Here are some more of my favorite electronic toys of that time.
Star Trek Phaser Battle Game (Mego)
This gigantic box-like console electronic toy was released in 1976, but cost a lot of money for the time ($69.99).
Basically, the console is a control panel on the U.S.S. Enterprise, and the player watches through the tele-screen to target Klingon ships. There’s a red “fire” button, and a primitive joy-stick of sorts to find your target and destroy it.
Today, this toy is ultra-rare…and ultra-expensive.
Star Wars Electronic Battle Command Game (Kenner)
Released in 1978, this is reputedly the first officially-licensed Star Wars video game, though it isn’t a video game, exactly, as we understand that term today.
Instead this a “micro-computer game” of “hyperspace dogfights,” pitting your X-Wing against enemy TIE fighters.
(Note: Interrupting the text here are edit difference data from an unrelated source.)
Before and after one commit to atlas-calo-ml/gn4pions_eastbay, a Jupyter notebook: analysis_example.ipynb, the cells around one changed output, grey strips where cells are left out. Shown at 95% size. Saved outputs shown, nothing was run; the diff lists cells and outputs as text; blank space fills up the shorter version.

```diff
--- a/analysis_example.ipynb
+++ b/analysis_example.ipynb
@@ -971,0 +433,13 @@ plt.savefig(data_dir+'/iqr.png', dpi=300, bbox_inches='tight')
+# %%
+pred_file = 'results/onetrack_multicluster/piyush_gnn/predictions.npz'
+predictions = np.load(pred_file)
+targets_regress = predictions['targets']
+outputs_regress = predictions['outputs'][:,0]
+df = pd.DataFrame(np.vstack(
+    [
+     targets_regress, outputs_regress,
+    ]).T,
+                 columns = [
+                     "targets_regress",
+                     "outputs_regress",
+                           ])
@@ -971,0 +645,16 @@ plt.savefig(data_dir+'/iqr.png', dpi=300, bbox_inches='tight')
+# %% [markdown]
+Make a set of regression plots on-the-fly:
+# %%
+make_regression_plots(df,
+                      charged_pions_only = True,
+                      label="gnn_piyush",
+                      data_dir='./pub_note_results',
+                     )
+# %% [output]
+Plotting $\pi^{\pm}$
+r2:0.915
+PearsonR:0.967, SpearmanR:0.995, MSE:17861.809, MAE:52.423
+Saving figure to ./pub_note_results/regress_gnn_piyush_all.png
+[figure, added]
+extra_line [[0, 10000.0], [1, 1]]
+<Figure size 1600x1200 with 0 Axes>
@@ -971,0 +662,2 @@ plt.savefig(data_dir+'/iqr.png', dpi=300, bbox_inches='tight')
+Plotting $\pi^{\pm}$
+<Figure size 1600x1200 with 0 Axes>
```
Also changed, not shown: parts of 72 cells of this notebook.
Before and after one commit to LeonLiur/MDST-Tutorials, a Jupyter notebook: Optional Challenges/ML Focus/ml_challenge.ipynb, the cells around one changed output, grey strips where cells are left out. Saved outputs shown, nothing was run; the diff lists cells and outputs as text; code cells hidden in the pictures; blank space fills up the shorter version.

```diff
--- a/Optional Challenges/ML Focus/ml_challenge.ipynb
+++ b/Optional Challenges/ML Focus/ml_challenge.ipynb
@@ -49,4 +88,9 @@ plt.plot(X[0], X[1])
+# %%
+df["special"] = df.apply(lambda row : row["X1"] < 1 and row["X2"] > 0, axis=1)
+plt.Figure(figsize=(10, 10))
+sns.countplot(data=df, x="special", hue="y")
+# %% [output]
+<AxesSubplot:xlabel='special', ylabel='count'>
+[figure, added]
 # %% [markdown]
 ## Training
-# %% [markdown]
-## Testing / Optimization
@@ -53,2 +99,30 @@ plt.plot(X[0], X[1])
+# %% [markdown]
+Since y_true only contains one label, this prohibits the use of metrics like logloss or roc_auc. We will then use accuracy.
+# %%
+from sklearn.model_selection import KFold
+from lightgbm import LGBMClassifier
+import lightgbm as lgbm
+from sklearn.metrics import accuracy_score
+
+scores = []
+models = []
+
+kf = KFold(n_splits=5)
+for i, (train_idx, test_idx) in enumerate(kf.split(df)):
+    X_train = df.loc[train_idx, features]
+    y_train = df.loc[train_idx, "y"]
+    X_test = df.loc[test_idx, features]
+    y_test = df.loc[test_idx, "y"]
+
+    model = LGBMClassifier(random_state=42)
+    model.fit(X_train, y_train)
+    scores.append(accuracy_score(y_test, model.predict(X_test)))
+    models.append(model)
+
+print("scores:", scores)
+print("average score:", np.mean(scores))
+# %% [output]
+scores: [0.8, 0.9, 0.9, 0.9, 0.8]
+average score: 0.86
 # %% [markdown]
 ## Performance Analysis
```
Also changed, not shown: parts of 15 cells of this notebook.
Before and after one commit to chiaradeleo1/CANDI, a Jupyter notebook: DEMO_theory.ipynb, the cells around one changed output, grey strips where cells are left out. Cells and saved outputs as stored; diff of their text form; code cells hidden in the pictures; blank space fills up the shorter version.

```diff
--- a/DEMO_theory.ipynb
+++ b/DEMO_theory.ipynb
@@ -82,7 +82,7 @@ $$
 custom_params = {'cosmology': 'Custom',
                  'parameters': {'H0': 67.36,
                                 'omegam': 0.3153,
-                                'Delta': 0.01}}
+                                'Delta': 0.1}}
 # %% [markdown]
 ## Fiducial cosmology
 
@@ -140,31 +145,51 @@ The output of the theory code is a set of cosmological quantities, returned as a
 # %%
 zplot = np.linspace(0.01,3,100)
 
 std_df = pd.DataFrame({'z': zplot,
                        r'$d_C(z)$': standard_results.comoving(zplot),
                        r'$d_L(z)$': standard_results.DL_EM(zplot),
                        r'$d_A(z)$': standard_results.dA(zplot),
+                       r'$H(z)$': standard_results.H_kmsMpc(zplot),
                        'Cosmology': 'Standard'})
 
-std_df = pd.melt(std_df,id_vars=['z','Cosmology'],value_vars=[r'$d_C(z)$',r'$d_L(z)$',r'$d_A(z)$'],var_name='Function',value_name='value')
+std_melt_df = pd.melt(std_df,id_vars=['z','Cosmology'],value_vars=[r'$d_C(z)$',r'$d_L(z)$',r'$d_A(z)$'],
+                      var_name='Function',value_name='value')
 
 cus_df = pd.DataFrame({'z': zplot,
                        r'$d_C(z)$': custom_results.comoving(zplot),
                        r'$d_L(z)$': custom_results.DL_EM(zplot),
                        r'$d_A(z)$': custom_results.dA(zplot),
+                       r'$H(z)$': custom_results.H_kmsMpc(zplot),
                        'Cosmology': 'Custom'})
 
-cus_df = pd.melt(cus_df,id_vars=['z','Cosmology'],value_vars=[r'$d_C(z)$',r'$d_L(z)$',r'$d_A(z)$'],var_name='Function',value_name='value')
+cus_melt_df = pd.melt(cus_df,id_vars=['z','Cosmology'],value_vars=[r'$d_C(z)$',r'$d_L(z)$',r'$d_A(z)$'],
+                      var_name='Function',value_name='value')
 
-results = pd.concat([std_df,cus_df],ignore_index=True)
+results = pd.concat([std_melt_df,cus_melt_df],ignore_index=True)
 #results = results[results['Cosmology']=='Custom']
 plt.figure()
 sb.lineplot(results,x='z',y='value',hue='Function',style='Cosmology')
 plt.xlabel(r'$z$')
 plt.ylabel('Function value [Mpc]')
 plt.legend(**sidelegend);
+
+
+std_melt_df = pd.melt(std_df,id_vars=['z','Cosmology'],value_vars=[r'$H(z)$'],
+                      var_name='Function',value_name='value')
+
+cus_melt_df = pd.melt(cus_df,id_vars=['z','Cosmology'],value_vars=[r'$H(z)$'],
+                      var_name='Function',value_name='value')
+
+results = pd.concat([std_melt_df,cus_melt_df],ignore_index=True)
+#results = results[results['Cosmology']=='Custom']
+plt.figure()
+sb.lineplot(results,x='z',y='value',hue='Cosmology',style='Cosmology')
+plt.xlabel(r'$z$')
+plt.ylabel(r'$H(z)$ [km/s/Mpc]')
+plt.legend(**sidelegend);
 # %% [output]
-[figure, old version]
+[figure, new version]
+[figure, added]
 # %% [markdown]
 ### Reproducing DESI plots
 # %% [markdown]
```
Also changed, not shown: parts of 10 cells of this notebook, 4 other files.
The game features three levels (basic, intermediate and advanced), and red-alert sounds and combat signals.
Plus, the game has some weird (and non-canon) features like the search for MAGNA, a “FORCE giving star.”
Battlestar Galactica Space Alert Game (Mattel)
Okay, this is actually a lightly-redressed version of Mattel’s 1977 toy Missile Attack.
But this version has Battlestar Galactica art and illustrations on it. You take command of the last battlestar in this handheld game as Cylon Raiders close in for the kill. You can intercept them or destroy them with laser torpedoes!
This game was perfect for long trips to Grandma’s house during the holidays…
Laser Attack (Milton Bradley)
Part board-game, part electronic game, Laser Attack is “sensational space-age game” for ages “7 to adult.”
Here was the set-up for Laser Attack, as spelled out in the instructions:
“Our galaxy has been invaded by an alien Space Station whose powerful laser beam is drawing vital energy pods away from your spaceships Your mission is to attack and destroy this violator of the Inter-Galactic Peace Accord.”
“You must gather up your scattered energy pods before you risk an assault on the Space Station. Then, using your energy pods, you block its ports, causing the laser to overload and self-destruct.”
The dreaded space station — a Death Star stand-in of sorts — is a finely-detailed dome, and one molded entirely in black. It operates on two double A batteries, and when a player spins the button at the top of the station, a light emanates from a line of key-hole shaped ports.
Moving your translucent pods across the board, you must navigate the “damage zone” and finally “the destruction zone.” Then, you plug your energy pods into the station.
As a kid, I just wanted to play with the evil space station (a perfect Legion of Doom HQ!) and the weird translucent pods made great dilithium crystals.
Intercept is a Cold War era game that allows you to be the attack pilot or defense commander during a nuclear strike.
As the stalwart attack pilot, you are tasked with sneaking past your opponent’s surface-to-air missile sites and attacking his Airfield. As the Defense Commander, you are tasked in this fashion: “Can you track down and destroy the Attack Jet? Use your logic to pin-point his position. Fire your rockets to score a direct hit.”
The coolest piece on the electronic game board board is a crimson “Interceptor.”
According to the box: “This Special Aircraft, when placed on Target, ELECTRONICALLY locks on to the Attack Jet. It will program your rocket Fire and score a direct hit as the Attack Jet flares up on the tracking grid.”